Saturday, September 28, 2013
Mr. Wolf Voice
It is always pleasant to find real history and today we have Mr. Wolf Voice, of the Cheyenne Army Scouts, the Chis Chis Chash as the Cheyenne termed themselves.
Here then for a historical reality is the voice of the Northern Cheyenne out hunting Sioux Indians behaving badly.
Mr. Wolf Voice had sound judgments on miltary matters which were to the point in how the US Army dislodged the terroristic Sioux from their dug in quarters. Yes the Sioux did dig rifle pits to guard their position as they learned from the white military.
“Dese walk-a-heap soldiers dey dig hole— get in—shoot heap— Injun can’t do nothin’ wid ’em— can’t kill ’em— can’t do nothin’ but jes go ’way.”
Frederic Remington. Pony Tracks (Kindle Locations 382-383).
Next we find an assessment of the Sioux being beaten by US Army tactics, and the not so modern or even not so Little Big Horn ally of the Sioux in these Cheyenne.
“De big guns he knock ’em rifle pit, den de calavy lun pas’ in column— Injun no stop calavy— kill ’em heap, but no stop ’em— den de walk-a-heap dey come too, and de Sioux dey go ober de bluffs.” And with wild enthusiasm he added, “De Sioux dey go to hell!”
Frederic Remington. Pony Tracks (Kindle Locations 385-387).
Yes the Indian had colourful language of all types of curses in many languages for their enemy, Remington had been entrusted to them in very hostile Sioux country, and being beaten by Gen. Miles, the Cheyenne were as trustworthy in keeping the American icon safe as an Irish copper in New York would be in keeping Remington.
Black figures of animals walking slowly along were “starving bronchos abandoned by the hostiles.” “Cowboy he catch ’em,” said Wolf-Voice. I explained that Colonel Offley had orders not to allow any citizens to cross the Cheyenne River. “Cowboy he go give um dam; he come alle samee.”
Frederic Remington.
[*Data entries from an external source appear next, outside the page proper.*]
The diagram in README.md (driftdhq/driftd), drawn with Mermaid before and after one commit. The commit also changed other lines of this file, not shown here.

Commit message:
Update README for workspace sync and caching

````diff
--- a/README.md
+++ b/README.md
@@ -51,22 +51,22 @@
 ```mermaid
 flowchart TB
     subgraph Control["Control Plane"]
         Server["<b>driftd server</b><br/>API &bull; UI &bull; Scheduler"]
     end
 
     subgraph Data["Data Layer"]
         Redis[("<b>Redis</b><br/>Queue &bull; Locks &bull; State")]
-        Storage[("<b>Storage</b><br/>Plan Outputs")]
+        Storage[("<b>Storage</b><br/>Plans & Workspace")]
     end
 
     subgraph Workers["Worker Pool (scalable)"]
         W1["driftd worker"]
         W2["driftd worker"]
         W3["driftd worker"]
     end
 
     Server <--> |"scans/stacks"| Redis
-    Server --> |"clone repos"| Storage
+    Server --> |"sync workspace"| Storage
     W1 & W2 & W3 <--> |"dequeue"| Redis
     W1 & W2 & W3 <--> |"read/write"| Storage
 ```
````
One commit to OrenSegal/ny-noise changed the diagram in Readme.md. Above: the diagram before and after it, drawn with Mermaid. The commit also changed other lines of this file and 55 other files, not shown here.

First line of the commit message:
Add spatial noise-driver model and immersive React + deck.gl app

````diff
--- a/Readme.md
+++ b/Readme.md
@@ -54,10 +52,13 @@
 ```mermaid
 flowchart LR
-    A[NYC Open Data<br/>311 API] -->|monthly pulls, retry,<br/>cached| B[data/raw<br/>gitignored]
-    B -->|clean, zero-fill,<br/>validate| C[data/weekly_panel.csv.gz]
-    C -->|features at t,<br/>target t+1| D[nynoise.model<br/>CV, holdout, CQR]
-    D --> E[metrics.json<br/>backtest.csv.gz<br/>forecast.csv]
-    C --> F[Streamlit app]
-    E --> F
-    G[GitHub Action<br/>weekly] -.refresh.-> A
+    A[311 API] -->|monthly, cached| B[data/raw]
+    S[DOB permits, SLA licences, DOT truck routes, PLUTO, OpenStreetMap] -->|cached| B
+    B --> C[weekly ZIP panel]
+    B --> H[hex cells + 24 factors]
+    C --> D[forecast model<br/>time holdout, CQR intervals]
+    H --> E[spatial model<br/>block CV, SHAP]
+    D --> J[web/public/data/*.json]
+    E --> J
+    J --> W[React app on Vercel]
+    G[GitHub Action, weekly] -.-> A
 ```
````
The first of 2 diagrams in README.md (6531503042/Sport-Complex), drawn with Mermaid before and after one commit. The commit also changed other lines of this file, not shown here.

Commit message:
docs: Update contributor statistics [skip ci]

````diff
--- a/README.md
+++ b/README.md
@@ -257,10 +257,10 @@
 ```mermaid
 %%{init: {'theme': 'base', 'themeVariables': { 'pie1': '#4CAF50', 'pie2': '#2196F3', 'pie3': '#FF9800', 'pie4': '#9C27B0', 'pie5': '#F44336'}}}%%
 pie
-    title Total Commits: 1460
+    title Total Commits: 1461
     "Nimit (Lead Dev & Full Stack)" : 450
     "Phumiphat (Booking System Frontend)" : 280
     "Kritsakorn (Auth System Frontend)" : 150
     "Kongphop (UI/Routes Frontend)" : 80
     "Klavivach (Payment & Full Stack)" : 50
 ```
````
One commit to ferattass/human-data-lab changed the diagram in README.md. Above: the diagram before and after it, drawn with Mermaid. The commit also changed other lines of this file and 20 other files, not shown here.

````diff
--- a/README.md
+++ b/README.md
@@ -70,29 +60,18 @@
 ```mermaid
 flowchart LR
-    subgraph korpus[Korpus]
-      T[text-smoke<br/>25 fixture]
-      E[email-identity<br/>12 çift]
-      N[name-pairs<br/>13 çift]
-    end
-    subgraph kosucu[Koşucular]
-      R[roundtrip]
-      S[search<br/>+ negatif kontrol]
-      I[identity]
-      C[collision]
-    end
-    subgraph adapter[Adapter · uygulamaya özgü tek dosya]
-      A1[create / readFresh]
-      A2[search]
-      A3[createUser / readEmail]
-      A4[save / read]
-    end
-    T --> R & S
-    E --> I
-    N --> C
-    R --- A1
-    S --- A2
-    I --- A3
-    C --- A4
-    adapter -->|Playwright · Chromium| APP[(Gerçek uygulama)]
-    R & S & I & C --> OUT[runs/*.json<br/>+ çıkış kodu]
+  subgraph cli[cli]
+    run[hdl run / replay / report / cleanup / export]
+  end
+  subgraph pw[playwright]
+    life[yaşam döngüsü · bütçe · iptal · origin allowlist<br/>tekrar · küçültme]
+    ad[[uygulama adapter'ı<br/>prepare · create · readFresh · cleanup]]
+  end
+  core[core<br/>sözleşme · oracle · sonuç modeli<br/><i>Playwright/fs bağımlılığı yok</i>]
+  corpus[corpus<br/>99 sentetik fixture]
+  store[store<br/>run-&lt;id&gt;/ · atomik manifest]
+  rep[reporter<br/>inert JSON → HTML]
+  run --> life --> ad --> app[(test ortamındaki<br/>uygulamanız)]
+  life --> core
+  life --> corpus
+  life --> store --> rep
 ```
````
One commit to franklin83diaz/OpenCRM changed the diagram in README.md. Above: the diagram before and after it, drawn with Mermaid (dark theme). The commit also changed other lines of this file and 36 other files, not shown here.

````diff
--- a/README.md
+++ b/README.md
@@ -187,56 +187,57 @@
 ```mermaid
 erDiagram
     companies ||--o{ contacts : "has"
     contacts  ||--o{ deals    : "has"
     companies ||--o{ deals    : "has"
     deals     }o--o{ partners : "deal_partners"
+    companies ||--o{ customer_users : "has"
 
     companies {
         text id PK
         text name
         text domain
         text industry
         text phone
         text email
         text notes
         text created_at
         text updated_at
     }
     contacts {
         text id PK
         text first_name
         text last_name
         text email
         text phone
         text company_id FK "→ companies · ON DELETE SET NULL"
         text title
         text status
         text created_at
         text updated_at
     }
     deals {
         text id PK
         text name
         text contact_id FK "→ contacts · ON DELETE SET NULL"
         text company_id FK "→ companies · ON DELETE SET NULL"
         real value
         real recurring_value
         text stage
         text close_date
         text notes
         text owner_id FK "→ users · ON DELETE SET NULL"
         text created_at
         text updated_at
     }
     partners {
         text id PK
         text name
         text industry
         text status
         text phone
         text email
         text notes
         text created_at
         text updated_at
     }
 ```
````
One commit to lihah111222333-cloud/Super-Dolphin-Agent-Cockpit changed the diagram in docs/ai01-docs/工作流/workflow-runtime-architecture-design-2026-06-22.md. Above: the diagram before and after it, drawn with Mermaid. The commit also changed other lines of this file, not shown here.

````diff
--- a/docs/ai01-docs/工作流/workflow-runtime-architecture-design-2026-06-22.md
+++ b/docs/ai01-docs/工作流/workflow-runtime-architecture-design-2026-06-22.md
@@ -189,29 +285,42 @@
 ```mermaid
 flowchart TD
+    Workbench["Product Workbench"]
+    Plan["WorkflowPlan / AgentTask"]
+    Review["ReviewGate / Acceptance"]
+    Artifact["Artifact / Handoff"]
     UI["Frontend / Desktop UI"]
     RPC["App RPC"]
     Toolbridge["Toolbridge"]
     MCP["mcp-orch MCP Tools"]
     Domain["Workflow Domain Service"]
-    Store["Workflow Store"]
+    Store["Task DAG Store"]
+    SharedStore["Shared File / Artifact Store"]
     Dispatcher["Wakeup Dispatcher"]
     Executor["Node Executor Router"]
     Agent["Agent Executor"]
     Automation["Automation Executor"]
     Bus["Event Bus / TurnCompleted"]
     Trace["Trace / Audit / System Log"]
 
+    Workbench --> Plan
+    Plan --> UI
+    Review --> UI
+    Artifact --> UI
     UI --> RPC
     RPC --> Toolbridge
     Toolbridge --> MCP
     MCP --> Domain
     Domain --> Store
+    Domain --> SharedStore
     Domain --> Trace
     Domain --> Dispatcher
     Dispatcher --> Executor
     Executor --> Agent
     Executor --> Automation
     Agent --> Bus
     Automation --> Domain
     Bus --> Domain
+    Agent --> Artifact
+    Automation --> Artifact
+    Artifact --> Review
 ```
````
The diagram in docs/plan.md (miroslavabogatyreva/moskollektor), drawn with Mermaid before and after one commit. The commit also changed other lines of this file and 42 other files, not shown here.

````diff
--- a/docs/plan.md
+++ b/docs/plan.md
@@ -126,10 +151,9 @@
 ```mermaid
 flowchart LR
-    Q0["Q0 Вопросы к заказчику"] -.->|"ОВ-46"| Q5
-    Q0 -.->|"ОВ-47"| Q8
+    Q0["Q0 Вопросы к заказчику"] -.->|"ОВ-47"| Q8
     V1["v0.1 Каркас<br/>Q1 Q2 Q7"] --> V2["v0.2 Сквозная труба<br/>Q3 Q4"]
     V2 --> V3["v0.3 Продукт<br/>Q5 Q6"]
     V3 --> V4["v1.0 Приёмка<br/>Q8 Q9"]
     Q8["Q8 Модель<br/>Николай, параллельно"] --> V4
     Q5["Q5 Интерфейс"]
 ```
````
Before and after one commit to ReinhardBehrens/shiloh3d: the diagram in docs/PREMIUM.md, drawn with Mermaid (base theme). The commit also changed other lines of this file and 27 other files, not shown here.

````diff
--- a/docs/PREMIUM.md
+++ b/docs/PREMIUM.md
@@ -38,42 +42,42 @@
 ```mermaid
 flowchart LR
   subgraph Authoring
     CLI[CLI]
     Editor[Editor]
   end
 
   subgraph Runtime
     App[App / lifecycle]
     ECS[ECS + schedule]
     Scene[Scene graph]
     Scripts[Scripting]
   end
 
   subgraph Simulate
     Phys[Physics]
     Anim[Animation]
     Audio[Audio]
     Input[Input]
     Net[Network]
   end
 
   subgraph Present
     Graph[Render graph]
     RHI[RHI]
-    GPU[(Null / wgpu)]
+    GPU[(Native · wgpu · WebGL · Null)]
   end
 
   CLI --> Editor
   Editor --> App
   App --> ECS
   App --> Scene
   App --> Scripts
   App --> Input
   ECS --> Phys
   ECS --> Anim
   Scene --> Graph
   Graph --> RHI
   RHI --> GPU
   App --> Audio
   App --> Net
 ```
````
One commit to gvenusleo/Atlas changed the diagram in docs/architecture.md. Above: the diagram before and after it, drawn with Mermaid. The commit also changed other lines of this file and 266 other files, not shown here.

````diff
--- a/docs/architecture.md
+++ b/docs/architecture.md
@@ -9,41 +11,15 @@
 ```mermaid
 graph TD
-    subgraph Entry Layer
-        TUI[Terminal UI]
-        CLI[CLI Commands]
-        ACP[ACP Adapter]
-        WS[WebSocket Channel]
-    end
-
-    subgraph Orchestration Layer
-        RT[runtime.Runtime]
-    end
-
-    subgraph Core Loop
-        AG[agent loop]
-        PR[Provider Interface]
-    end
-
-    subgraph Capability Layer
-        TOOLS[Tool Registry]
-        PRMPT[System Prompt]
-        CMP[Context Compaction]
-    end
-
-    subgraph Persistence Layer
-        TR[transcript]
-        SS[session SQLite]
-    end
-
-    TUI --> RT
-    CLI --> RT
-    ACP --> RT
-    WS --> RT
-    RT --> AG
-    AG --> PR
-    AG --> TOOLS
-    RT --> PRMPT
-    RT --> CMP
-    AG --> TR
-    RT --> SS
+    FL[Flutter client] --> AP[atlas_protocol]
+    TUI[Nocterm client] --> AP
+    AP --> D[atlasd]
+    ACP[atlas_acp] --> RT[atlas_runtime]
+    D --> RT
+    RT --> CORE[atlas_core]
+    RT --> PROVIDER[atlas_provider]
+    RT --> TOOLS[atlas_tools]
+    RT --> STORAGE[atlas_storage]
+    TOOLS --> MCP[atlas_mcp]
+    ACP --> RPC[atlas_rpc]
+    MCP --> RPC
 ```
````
Pony Tracks (Kindle Locations 388-392).
Always nice to see the Civilians obeying the mandates of the federal, by ignoring them to take possession of the economic prize.
We leave this touch of history with the words of Frederick Remington in assessing all of this in the Brule' Sioux who came into camp begging rations and informing Remington he would not be harmed if he passed through with the wagon.
Three or four Brulés are let in through our pickets, and come “wagging their tails,” as Two-Moons says, but adding, “Don’t you trust the Sioux.” They protest their good intentions, borrow tobacco, and say Lieutenant Casey can send in a wagon for commissaries to Pine Ridge, and also that I can go through their lines with it. Were there ever greater liars on earth?
Frederic Remington. Pony Tracks (Kindle Locations 429-432).
Yes modern fiction writes a different view of the Indian, but the problem is these Indians for the greater part now all believe this fiction and think they are all one big victim family when it was the Sioux perpetrating genocide on the mass of people on the central great plains.......white, red, yellow and whatever color.